Problem ▸ Apart from the images, every record here needs to be copied exactly.

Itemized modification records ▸
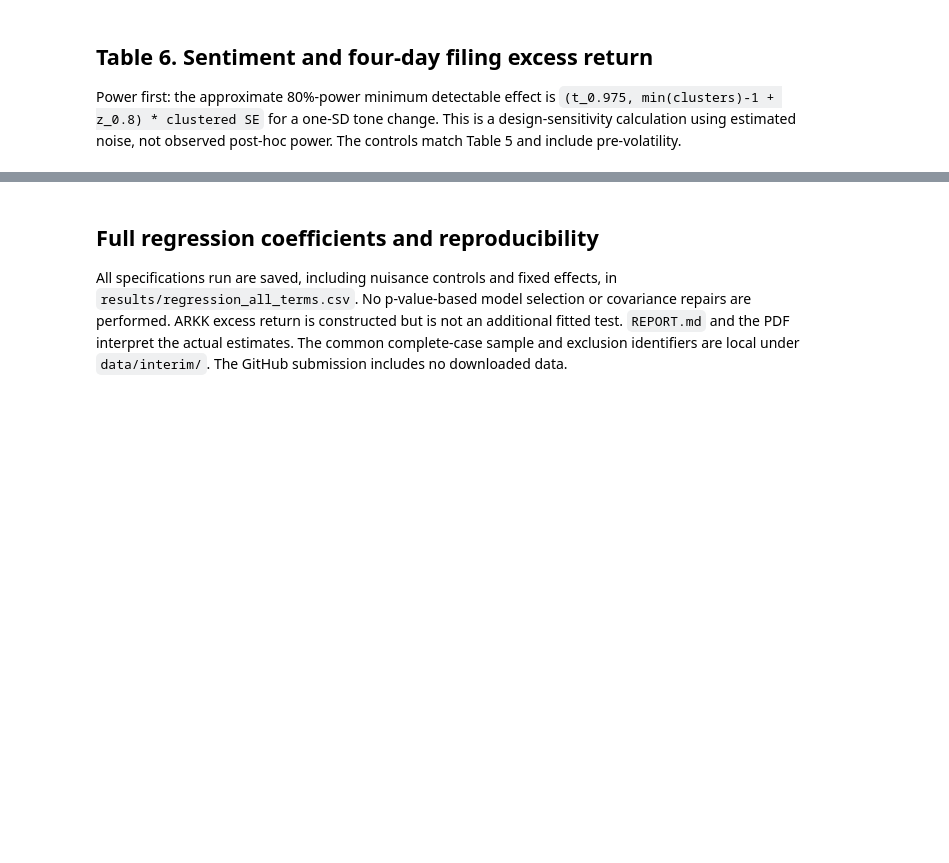
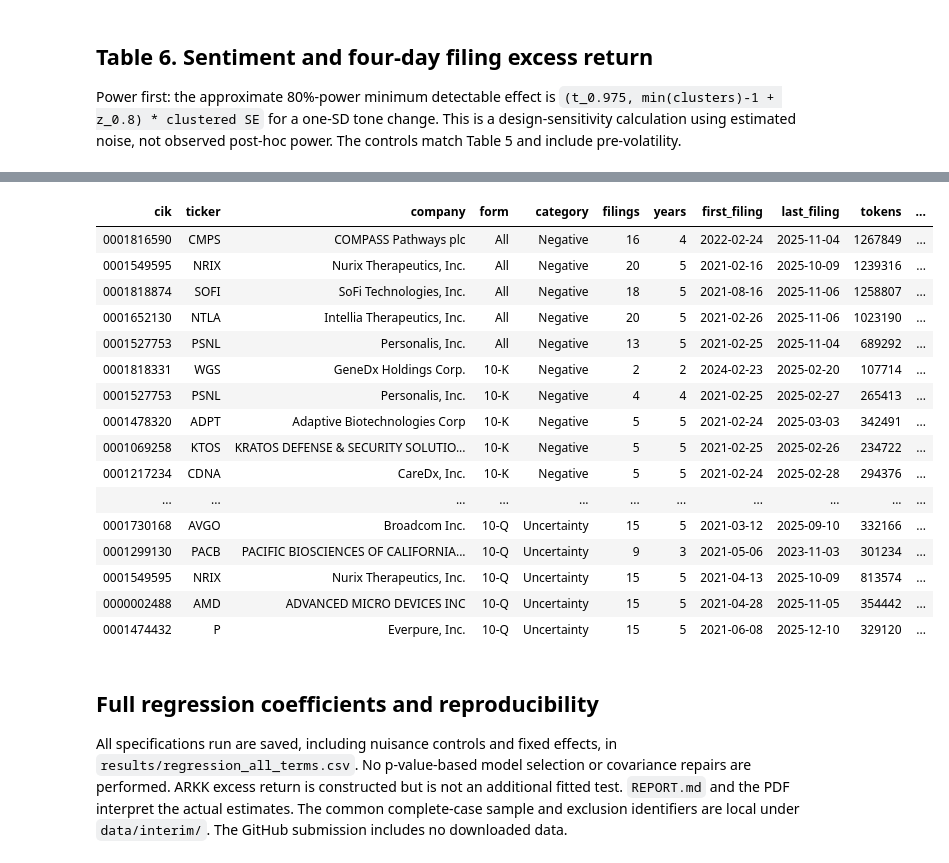
Before and after one commit to JonasWooh/FRE-GY-7871A-Assignment1, a Jupyter notebook: Assignment1.ipynb, the cells around one changed output, grey strips where cells are left out. Drawn from its saved outputs; the diff is of its cells as text; code cells hidden in the pictures; blank space fills up the shorter version.

Commit message:
Add company language rankings and Table 7 to research report

```diff
--- a/Assignment1.ipynb
+++ b/Assignment1.ipynb
@@ -238,3 +242,23 @@ show('table6_returns')
+# %%
+show('company_top5')
+# %% [output]
+| cik | ticker | company | form | category | filings | years | first_filing | last_filing | tokens | ... |
+| 0001816590 | CMPS | COMPASS Pathways plc | All | Negative | 16 | 4 | 2022-02-24 | 2025-11-04 | 1267849 | ... |
+| 0001549595 | NRIX | Nurix Therapeutics, Inc. | All | Negative | 20 | 5 | 2021-02-16 | 2025-10-09 | 1239316 | ... |
+| 0001818874 | SOFI | SoFi Technologies, Inc. | All | Negative | 18 | 5 | 2021-08-16 | 2025-11-06 | 1258807 | ... |
+| 0001652130 | NTLA | Intellia Therapeutics, Inc. | All | Negative | 20 | 5 | 2021-02-26 | 2025-11-06 | 1023190 | ... |
+| 0001527753 | PSNL | Personalis, Inc. | All | Negative | 13 | 5 | 2021-02-25 | 2025-11-04 | 689292 | ... |
+| 0001818331 | WGS | GeneDx Holdings Corp. | 10-K | Negative | 2 | 2 | 2024-02-23 | 2025-02-20 | 107714 | ... |
+| 0001527753 | PSNL | Personalis, Inc. | 10-K | Negative | 4 | 4 | 2021-02-25 | 2025-02-27 | 265413 | ... |
+| 0001478320 | ADPT | Adaptive Biotechnologies Corp | 10-K | Negative | 5 | 5 | 2021-02-24 | 2025-03-03 | 342491 | ... |
+| 0001069258 | KTOS | KRATOS DEFENSE & SECURITY SOLUTIO... | 10-K | Negative | 5 | 5 | 2021-02-25 | 2025-02-26 | 234722 | ... |
+| 0001217234 | CDNA | CareDx, Inc. | 10-K | Negative | 5 | 5 | 2021-02-24 | 2025-02-28 | 294376 | ... |
+| ... | ... | ... | ... | ... | ... | ... | ... | ... | ... | ... |
+| 0001730168 | AVGO | Broadcom Inc. | 10-Q | Uncertainty | 15 | 5 | 2021-03-12 | 2025-09-10 | 332166 | ... |
+| 0001299130 | PACB | PACIFIC BIOSCIENCES OF CALIFORNIA... | 10-Q | Uncertainty | 9 | 3 | 2021-05-06 | 2023-11-03 | 301234 | ... |
+| 0001549595 | NRIX | Nurix Therapeutics, Inc. | 10-Q | Uncertainty | 15 | 5 | 2021-04-13 | 2025-10-09 | 813574 | ... |
+| 0000002488 | AMD | ADVANCED MICRO DEVICES INC | 10-Q | Uncertainty | 15 | 5 | 2021-04-28 | 2025-11-05 | 354442 | ... |
+| 0001474432 | P | Everpure, Inc. | 10-Q | Uncertainty | 15 | 5 | 2021-06-08 | 2025-12-10 | 329120 | ... |
 # %% [markdown]
 ## Full regression coefficients and reproducibility
 
```
Also changed, not shown: parts of 1 cell of this notebook, 13 other files.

Solution ▸
Before and after one commit to JonasWooh/FRE-GY-7871A-Assignment1, a Jupyter notebook: Assignment1.ipynb, the cells around one changed output, grey strips where cells are left out. Drawn from its saved outputs; the diff is of its cells as text; code cells hidden in the pictures; blank space fills up the shorter version.

Commit message:
Add company language rankings and Table 7 to research report

```diff
--- a/Assignment1.ipynb
+++ b/Assignment1.ipynb
@@ -238,3 +242,23 @@ show('table6_returns')
+# %%
+show('company_top5')
+# %% [output]
+| cik | ticker | company | form | category | filings | years | first_filing | last_filing | tokens | ... |
+| 0001816590 | CMPS | COMPASS Pathways plc | All | Negative | 16 | 4 | 2022-02-24 | 2025-11-04 | 1267849 | ... |
+| 0001549595 | NRIX | Nurix Therapeutics, Inc. | All | Negative | 20 | 5 | 2021-02-16 | 2025-10-09 | 1239316 | ... |
+| 0001818874 | SOFI | SoFi Technologies, Inc. | All | Negative | 18 | 5 | 2021-08-16 | 2025-11-06 | 1258807 | ... |
+| 0001652130 | NTLA | Intellia Therapeutics, Inc. | All | Negative | 20 | 5 | 2021-02-26 | 2025-11-06 | 1023190 | ... |
+| 0001527753 | PSNL | Personalis, Inc. | All | Negative | 13 | 5 | 2021-02-25 | 2025-11-04 | 689292 | ... |
+| 0001818331 | WGS | GeneDx Holdings Corp. | 10-K | Negative | 2 | 2 | 2024-02-23 | 2025-02-20 | 107714 | ... |
+| 0001527753 | PSNL | Personalis, Inc. | 10-K | Negative | 4 | 4 | 2021-02-25 | 2025-02-27 | 265413 | ... |
+| 0001478320 | ADPT | Adaptive Biotechnologies Corp | 10-K | Negative | 5 | 5 | 2021-02-24 | 2025-03-03 | 342491 | ... |
+| 0001069258 | KTOS | KRATOS DEFENSE & SECURITY SOLUTIO... | 10-K | Negative | 5 | 5 | 2021-02-25 | 2025-02-26 | 234722 | ... |
+| 0001217234 | CDNA | CareDx, Inc. | 10-K | Negative | 5 | 5 | 2021-02-24 | 2025-02-28 | 294376 | ... |
+| ... | ... | ... | ... | ... | ... | ... | ... | ... | ... | ... |
+| 0001730168 | AVGO | Broadcom Inc. | 10-Q | Uncertainty | 15 | 5 | 2021-03-12 | 2025-09-10 | 332166 | ... |
+| 0001299130 | PACB | PACIFIC BIOSCIENCES OF CALIFORNIA... | 10-Q | Uncertainty | 9 | 3 | 2021-05-06 | 2023-11-03 | 301234 | ... |
+| 0001549595 | NRIX | Nurix Therapeutics, Inc. | 10-Q | Uncertainty | 15 | 5 | 2021-04-13 | 2025-10-09 | 813574 | ... |
+| 0000002488 | AMD | ADVANCED MICRO DEVICES INC | 10-Q | Uncertainty | 15 | 5 | 2021-04-28 | 2025-11-05 | 354442 | ... |
+| 0001474432 | P | Everpure, Inc. | 10-Q | Uncertainty | 15 | 5 | 2021-06-08 | 2025-12-10 | 329120 | ... |
 # %% [markdown]
 ## Full regression coefficients and reproducibility
 
```
Also changed, not shown: parts of 1 cell of this notebook, 13 other files.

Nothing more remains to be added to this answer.